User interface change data
______
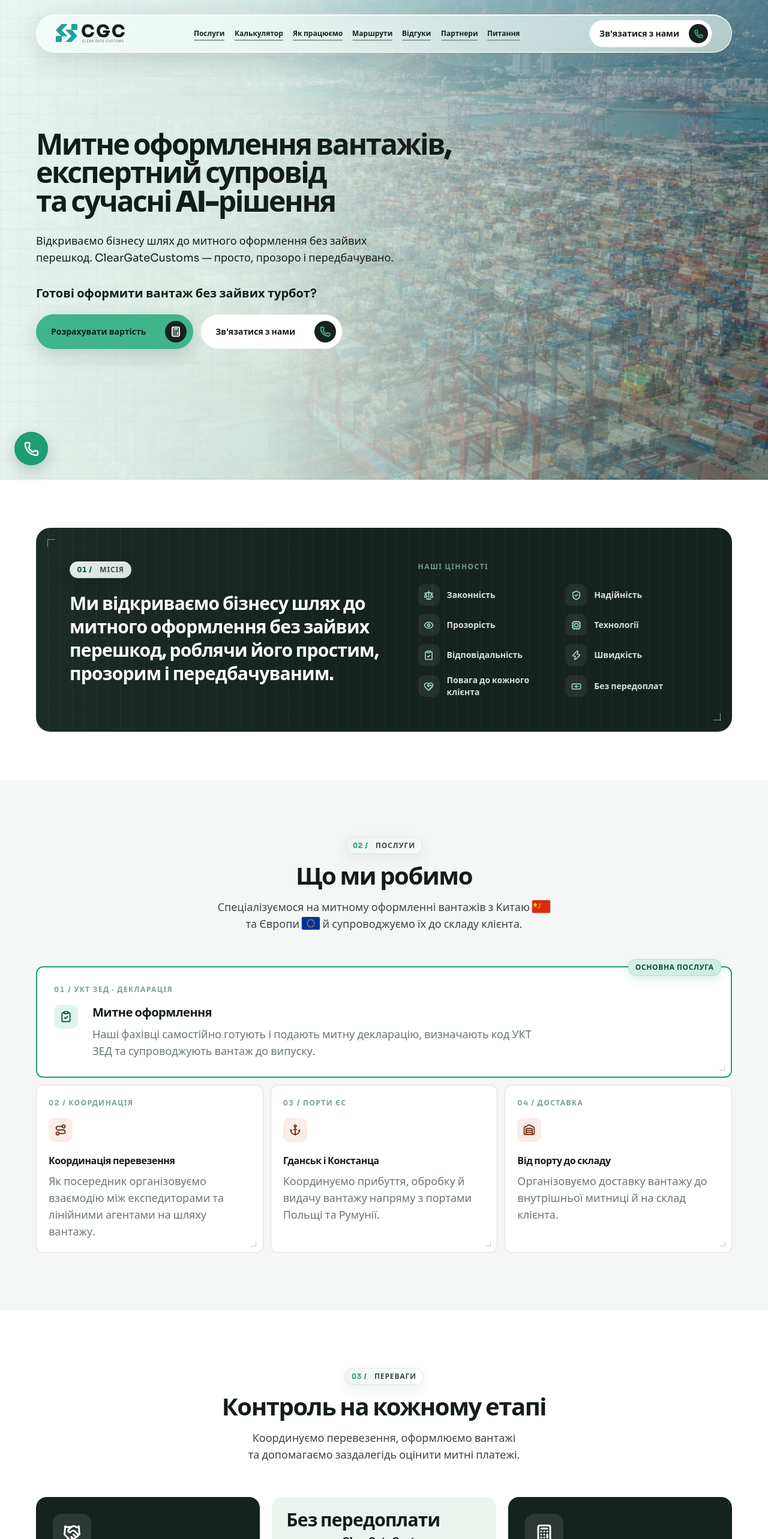
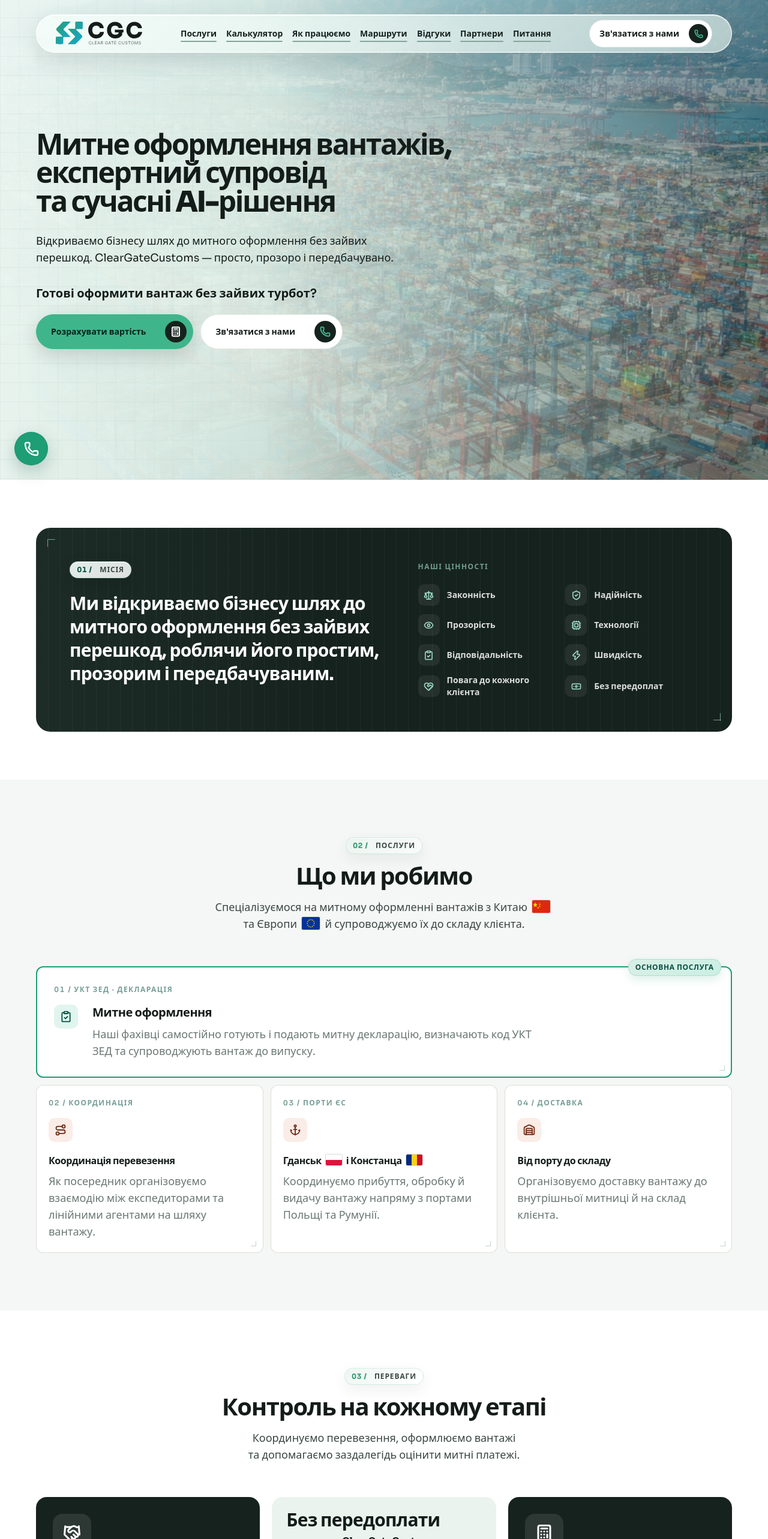
Before and after one commit to eerinessofsilence/bristol, a React (Vite) app in the folder frontend/: page / in a window 1280 px wide. Shown: the top 2566 px of the page at 60% size. Built offline with nearby package versions, Linux system fonts and the light colour scheme; no server answers; a web font is replaced by a local one.

Commit message:
style(frontend): refine navigation and service flags

```diff
--- a/frontend/src/components/Header.tsx
+++ b/frontend/src/components/Header.tsx
@@ -22,7 +22,7 @@ export function Header({ onRequestConsultation }: Props) {
   return (
     <header className="liquid-header fixed top-4 right-4 left-4 z-50 mx-auto flex h-15 max-w-[1160px] items-center justify-between gap-3 rounded-full px-4 sm:top-5 sm:right-6 sm:left-6 sm:h-16 md:top-6 md:right-9 md:left-9 md:gap-6 md:px-8">
       <a href="#top" className="min-w-0 shrink-0 transition-opacity duration-300 hover:opacity-75">
-        <img src="/images/brand/logo.svg" alt="ClearGateCustoms" className="h-7 w-auto sm:h-8" />
+        <img src="/images/brand/logo.svg" alt="ClearGateCustoms" className="h-9 w-auto sm:h-10" />
       </a>
       <nav
         aria-label="Головна навігація"
@@ -33,7 +33,7 @@ export function Header({ onRequestConsultation }: Props) {
             key={href}
             href={href}
             onClick={() => setOpen(false)}
-            className="text-primary hover:text-primary-hover after:bg-mint-muted relative w-fit translate-y-0 transform-gpu self-start py-1 text-lg font-bold tracking-[0.06em] uppercase transition-[color,transform] duration-400 ease-in-out will-change-transform after:absolute after:bottom-0 after:left-0 after:h-0.5 after:w-full after:origin-left after:scale-x-0 after:rounded-full after:transition-transform after:duration-400 after:ease-in-out hover:-translate-y-[1.5px] hover:after:scale-x-125 xl:self-auto xl:text-xs xl:font-semibold xl:tracking-normal xl:normal-case xl:after:left-1/2 xl:after:w-0 xl:after:-translate-x-1/2 xl:after:scale-x-100 xl:after:transition-[width] xl:hover:after:w-[72%] xl:hover:after:scale-x-100"
+            className="text-primary hover:text-primary-hover after:bg-mint-muted relative w-fit translate-y-0 transform-gpu self-start py-1 text-lg font-bold tracking-[0.06em] uppercase transition-[color,transform] duration-400 ease-in-out will-change-transform after:absolute after:bottom-0 after:left-0 after:h-0.5 after:w-full after:origin-left after:scale-x-0 after:rounded-full after:transition-transform after:duration-400 after:ease-in-out hover:-translate-y-[1.5px] hover:after:scale-x-125 xl:self-auto xl:text-sm xl:font-semibold xl:tracking-normal xl:normal-case xl:after:left-1/2 xl:after:w-0 xl:after:-translate-x-1/2 xl:after:scale-x-100 xl:after:transition-[width] xl:hover:after:w-[72%] xl:hover:after:scale-x-100"
           >
             {label}
           </a>
--- a/frontend/src/components/Services.tsx
+++ b/frontend/src/components/Services.tsx
@@ -65,7 +65,13 @@ export function Services({ onRequestConsultation }: Props) {
                     <h3
                       className={`text-base font-bold tracking-tight ${primary ? 'mt-5 sm:mt-0 sm:text-xl' : 'mt-5'}`}
                     >
-                      {title}
+                      {title === 'Гданськ і Констанца' ? (
+                        <>
+                          Гданськ <CountryFlag code="pl" /> і Констанца <CountryFlag code="ro" />
+                        </>
+                      ) : (
+                        title
+                      )}
                     </h3>
                     <p
                       className={`text-ink-3 mt-2 text-base leading-6 sm:text-lg sm:leading-7 ${primary ? 'max-w-3xl' : ''}`}
--- a/frontend/src/components/ui/CountryFlag.tsx
+++ b/frontend/src/components/ui/CountryFlag.tsx
@@ -19,7 +19,7 @@ export function CountryFlag({ code, className = '' }: Props) {
     <img
       src={flag.src}
       alt={flag.label}
-      className={`inline-block h-[1.125em] w-[1.6875em] shrink-0 rounded-[2px] object-cover align-[-0.14em] shadow-[0_0_0_1px_rgba(0,0,0,0.15)] ${className}`}
+      className={`mx-1 inline-block h-[1.125em] w-[1.6875em] shrink-0 rounded-[2px] object-cover align-[-0.14em] shadow-[0_0_0_1px_rgba(0,0,0,0.15)] ${className}`}
     />
   );
 }
```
______
Required action: Compute the number of lines in the entries above that hold the word "frontend"; the answer must contain nothing else.

Answer box: 8